It’s no secret that both Fidan and Davutoğlu are two of the highest-level government officials who are under constant criticism from the opposition parties and even from the media. Erdoğan’s decision to include Davutoğlu and Fidan in his most crucial meeting with Obama indicates that his confidence towards these two men is still there and strong.

It’s no secret that questioning the potential negligence of the National Intelligence Organization (MIT) in the aftermath of any sort of terror attack or cross border assault from Syria, just as occurred in the Syrian army’s downing of a Turkish jet last year, has become a routine affair. Or, like the explosion that killed 17 in Cilvegözü border gate which was committed again by Syrian intelligence service, according to the Turkish officials.

The Reyhanlı attack, however, stands as a different case as there is strong evidence that the intelligence and the security forces joined hands in letting perpetrators commit one of the deadliest terrorist attacks in front of their eyes. President Abdullah Gül voiced his concerns on this during his visit to the crime scene last week while the prosecutor launched a probe into those who showed negligence before and after the attack.

The government was quick in removing the local police chief form the office and in restructuring the local organization of the intelligence in Hatay, one of the country’s most fragile provinces given its multiethnic and multi-sectarian composition, in which Turkey’s adversaries would attempt to stir the pot.

Then, it’s time to ask why it took nearly two years to take these steps and to increase the capability of the intelligence in this province? Yet, it’s well-known that Hatay has been one of the hottest points since the start of the turmoil in Syria as it attracted not only armed Syrian opposition groups but also intelligence services from all over the world.

Another question is on whether this disconnection between the intelligence and the security forces is still a reflection of a political disagreement between the government and the Fethullah Gülen community?
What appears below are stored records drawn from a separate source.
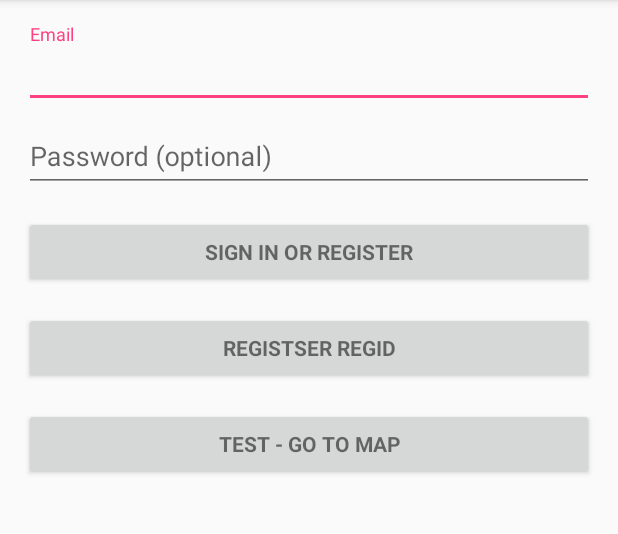
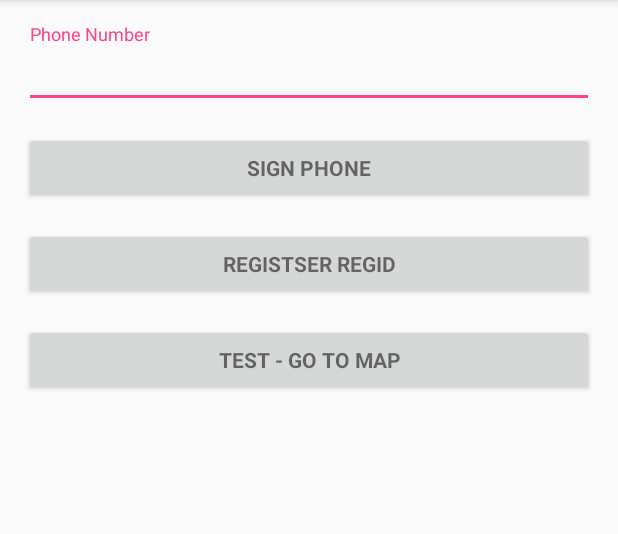
Before and after one commit to atomic/CoupleTones, an Android app: the screen it shows after launch (LoginActivity), on a phone screen of 412 x 824 dp, the part 84-618 px from its top. Run offline under Robolectric (Android 15) with nearby library versions, the phone set to English and light mode, and no system bars; 2 statements that could not run were skipped.

Commit message:
Edit forms to add phone number instead of email signin

```diff
--- a/app/src/main/res/layout/activity_login.xml
+++ b/app/src/main/res/layout/activity_login.xml
@@ -38,26 +38,8 @@
                     android:id="@+id/email"
                     android:layout_width="match_parent"
                     android:layout_height="wrap_content"
-                    android:hint="@string/prompt_email"
-                    android:inputType="textEmailAddress"
-                    android:maxLines="1"
-                    android:singleLine="true"/>
-
-            </android.support.design.widget.TextInputLayout>
-
-            <android.support.design.widget.TextInputLayout
-                android:layout_width="match_parent"
-                android:layout_height="wrap_content">
-
-                <EditText
-                    android:id="@+id/password"
-                    android:layout_width="match_parent"
-                    android:layout_height="wrap_content"
-                    android:hint="@string/prompt_password"
-                    android:imeActionId="@+id/login"
-                    android:imeActionLabel="@string/action_sign_in_short"
-                    android:imeOptions="actionUnspecified"
-                    android:inputType="textPassword"
+                    android:hint="@string/prompt_phone"
+                    android:inputType="phone"
                     android:maxLines="1"
                     android:singleLine="true"/>
 
@@ -69,7 +51,7 @@
                 android:layout_width="match_parent"
                 android:layout_height="wrap_content"
                 android:layout_marginTop="16dp"
-                android:text="@string/action_sign_in"
+                android:text="@string/action_sign_phone"
                 android:textStyle="bold"/>
             <Button
                 android:id="@+id/reg_id_button"
--- a/app/src/main/res/values/strings.xml
+++ b/app/src/main/res/values/strings.xml
@@ -17,4 +17,6 @@
     <string name="test_goto_map">Test - Go to Map</string>
     <string name="register_regid">Registser RegID</string>
     <string name="gcm_project_id">870119592082</string>
+    <string name="prompt_phone">Phone Number</string>
+    <string name="action_sign_phone">Sign Phone</string>
 </resources>
```
Also changed, not shown: app/src/main/java/cse110/team17/coupletones/LoginActivity.java (+8 -23 lines).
A “yes” to this question would be a real misfortune for this country and for those who lost their lives in Reyhanlı.

On the foreign policy aspect, the Reyhanlı attack is yet another form of showing us that the country’s policy vis-a-vis Syria is making Turkey much more vulnerable and insecure. Both diplomacy and intelligence are the two most important instruments for any country to keep their citizens safe and their borders intact. It’s of great interest for the government to revise their functioning of these instruments as both Turkey and the Middle East are passing through difficult times.